In any case, Eastport has a cause once more, and this is a good one--budget reduction / tax increase prevention.  I have obtained an advance* copy of the letter they plan to present this Monday at the City Council meeting**.

(*I say 'advance' to make myself sound awesome, but for all I know this letter could have been printed 2 weeks ago.)

(**I will be at that meeting live blogging.)

We will be using the tried-and-true 'letter to the editor format', where their ideas are listed in bold and my commentary is in normal font.  Ward 8 unites!

1) Eliminate Contract Employees (Savings - $4.0 million):  Contract employees have mushroomed into a political patronage system.  As the Blue Ribbon Commission pointed out, this practice should be stopped until the City Council develops proper guidelines and oversight for this method of providing city services.

Ok....$4 million is a big nut, as they say.  Contract employees are really bad when you have a cunning person that uses them for patronage, as they allege and as is true.  However, contract employees are easier to fire and their benefits aren't determined by the union contract.  So IF we get the better oversight, contract workers can actually be more beneficial than municipal employees.  The financial horror of all horrors for the past 8 years was that the vague "contractual services" budgets for many departments were spent on contractual workers, only see see many resolutions aiming to convert those contract positions into full municipal jobs.  Certainly that has to stop, and until the process has its checks and balances, I agree with this suggestion.

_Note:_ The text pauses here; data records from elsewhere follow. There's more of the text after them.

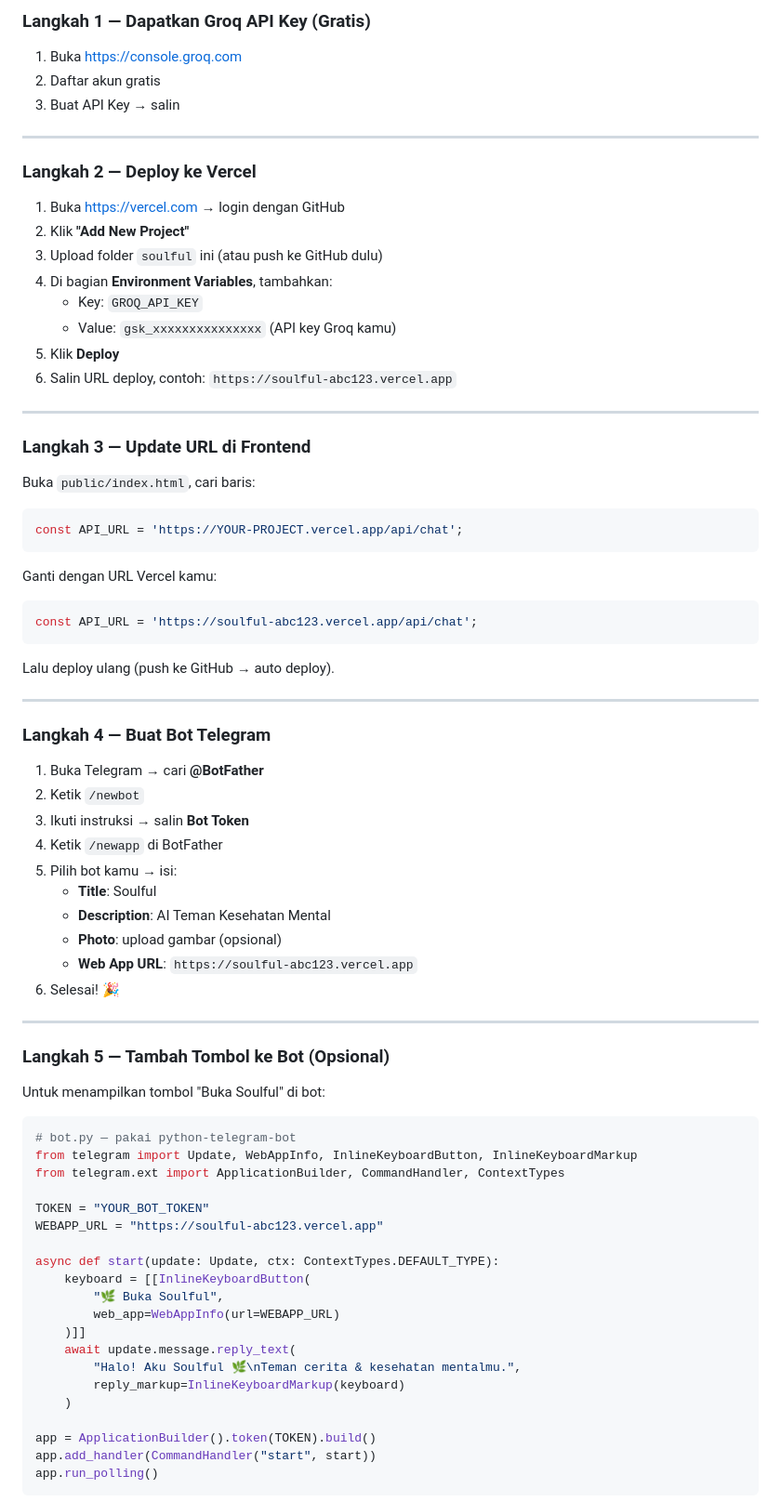
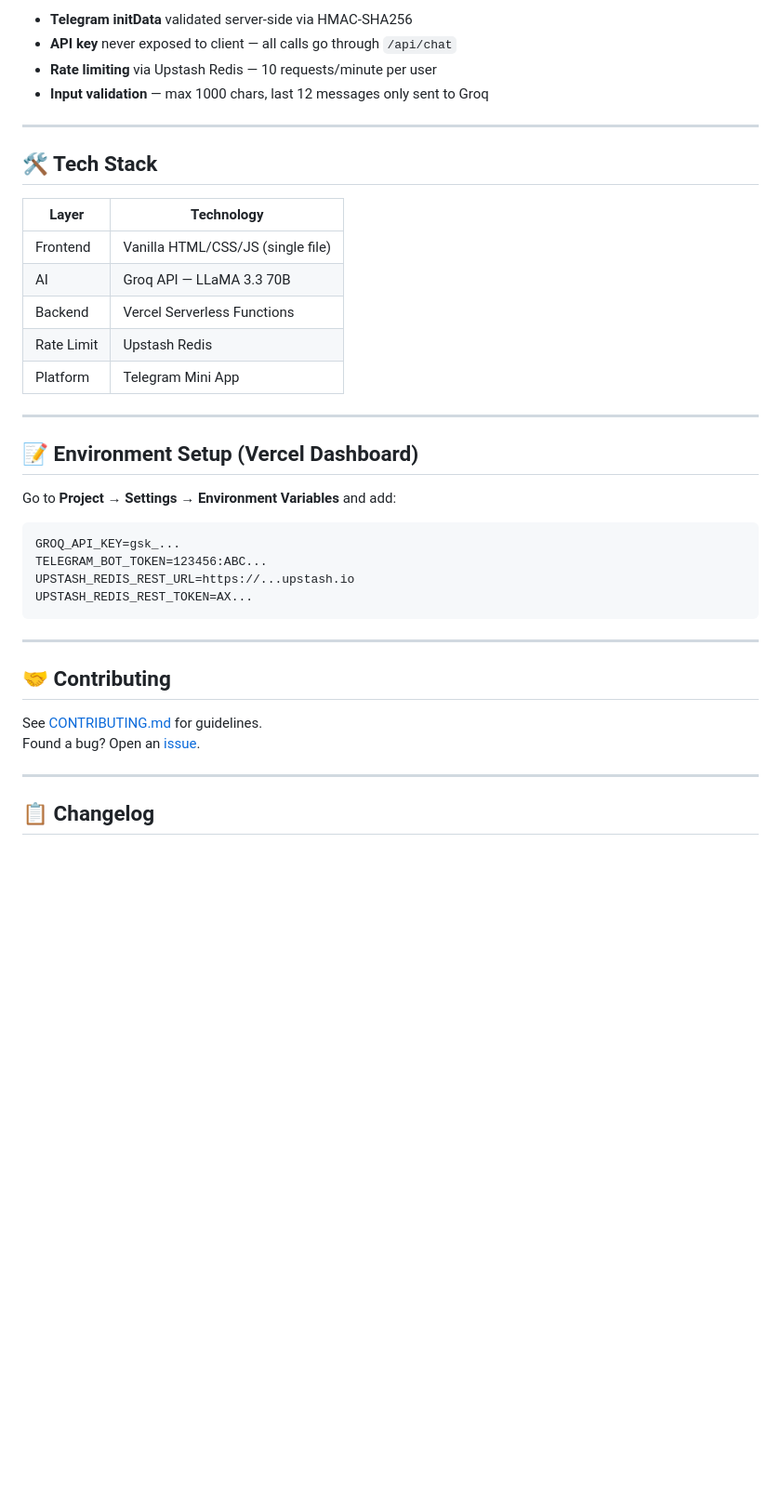
Before and after one commit to daksara/soulful-app, a Markdown page: README.md, the part around one of its changes. Shown at 93% size. Rendered like a GitHub page; blank space fills up the shorter version.

````diff
--- a/README.md
+++ b/README.md
@@ -23,82 +89,42 @@ soulful/
 
-### Langkah 1 — Dapatkan Groq API Key (Gratis)
-
-1. Buka https://console.groq.com
-2. Daftar akun gratis
-3. Buat API Key → salin
+- **Telegram initData** validated server-side via HMAC-SHA256
+- **API key** never exposed to client — all calls go through `/api/chat`
+- **Rate limiting** via Upstash Redis — 10 requests/minute per user
+- **Input validation** — max 1000 chars, last 12 messages only sent to Groq
 
 ---
 
-### Langkah 2 — Deploy ke Vercel
+## 🛠️ Tech Stack
 
-1. Buka https://vercel.com → login dengan GitHub
-2. Klik **"Add New Project"**
-3. Upload folder `soulful` ini (atau push ke GitHub dulu)
-4. Di bagian **Environment Variables**, tambahkan:
-   - Key: `GROQ_API_KEY`
-   - Value: `gsk_xxxxxxxxxxxxxxx` (API key Groq kamu)
-5. Klik **Deploy**
-6. Salin URL deploy, contoh: `https://soulful-abc123.vercel.app`
+| Layer | Technology |
+|-------|-----------|
+| Frontend | Vanilla HTML/CSS/JS (single file) |
+| AI | Groq API — LLaMA 3.3 70B |
+| Backend | Vercel Serverless Functions |
+| Rate Limit | Upstash Redis |
+| Platform | Telegram Mini App |
 
 ---
 
-### Langkah 3 — Update URL di Frontend
+## 📝 Environment Setup (Vercel Dashboard)
 
-Buka `public/index.html`, cari baris:
+Go to **Project → Settings → Environment Variables** and add:
 
-```javascript
-const API_URL = 'https://YOUR-PROJECT.vercel.app/api/chat';
 ```
-
-Ganti dengan URL Vercel kamu:
-
-```javascript
-const API_URL = 'https://soulful-abc123.vercel.app/api/chat';
+GROQ_API_KEY=gsk_...
+TELEGRAM_BOT_TOKEN=123456:ABC...
+UPSTASH_REDIS_REST_URL=https://...upstash.io
+UPSTASH_REDIS_REST_TOKEN=AX...
 ```
-
-Lalu deploy ulang (push ke GitHub → auto deploy).
 
 ---
 
-### Langkah 4 — Buat Bot Telegram
+## 🤝 Contributing
 
-1. Buka Telegram → cari **@BotFather**
-2. Ketik `/newbot`
-3. Ikuti instruksi → salin **Bot Token**
-4. Ketik `/newapp` di BotFather
-5. Pilih bot kamu → isi:
-   - **Title**: Soulful
-   - **Description**: AI Teman Kesehatan Mental
-   - **Photo**: upload gambar (opsional)
-   - **Web App URL**: `https://soulful-abc123.vercel.app`
-6. Selesai! 🎉
+See [CONTRIBUTING.md](./CONTRIBUTING.md) for guidelines.
+Found a bug? Open an [issue](../../issues/new?template=bug_report.md).
 
 ---
 
-### Langkah 5 — Tambah Tombol ke Bot (Opsional)
+## 📋 Changelog
 
-Untuk menampilkan tombol "Buka Soulful" di bot:
-
-```python
-# bot.py — pakai python-telegram-bot
-from telegram import Update, WebAppInfo, InlineKeyboardButton, InlineKeyboardMarkup
-from telegram.ext import ApplicationBuilder, CommandHandler, ContextTypes
-
-TOKEN = "YOUR_BOT_TOKEN"
-WEBAPP_URL = "https://soulful-abc123.vercel.app"
-
-async def start(update: Update, ctx: ContextTypes.DEFAULT_TYPE):
-    keyboard = [[InlineKeyboardButton(
-        "🌿 Buka Soulful",
-        web_app=WebAppInfo(url=WEBAPP_URL)
-    )]]
-    await update.message.reply_text(
-        "Halo! Aku Soulful 🌿\nTeman cerita & kesehatan mentalmu.",
-        reply_markup=InlineKeyboardMarkup(keyboard)
-    )
-
-app = ApplicationBuilder().token(TOKEN).build()
-app.add_handler(CommandHandler("start", start))
-app.run_polling()
-```
-
````
Also changed, not shown: other parts of README.md (+84 -29 lines).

2) Consolidate 18 Departments into 6 (Saving $3.0 million):  Given the six figure salaries for many Department Heads, and the cost of associated staff, City Department should be focused on our most immediate priorities.  Also consider consolidating the City and County fire departments into one unit.

Absolutely beautiful work by those drunk sailors.  Just kidding.  About the sailor part.  For an outsider looking to do business in the city, there are at least 4 places that can claim to be the "go-to" source for permit information: DNEP, Economic Affairs, Planning and Zoning, and Special Project Coordinator.  The redundancies are glaring and there is no doubt in my mind that departments started to reward the Mayor's friends turned into running jokes about how much money could be spent without providing any benefit.

3) Eliminate City Grant Program (Savings - $0.5 million):  We can all see some benefit in charitable giving, but the City simply doesn’t have money to be giving away.  Additionally, there is little accountability for how these tax dollars are being used.  Leaving charity to the private sector will allow the citizens to realize the tax deductibility of giving, and restore control how their money is spent.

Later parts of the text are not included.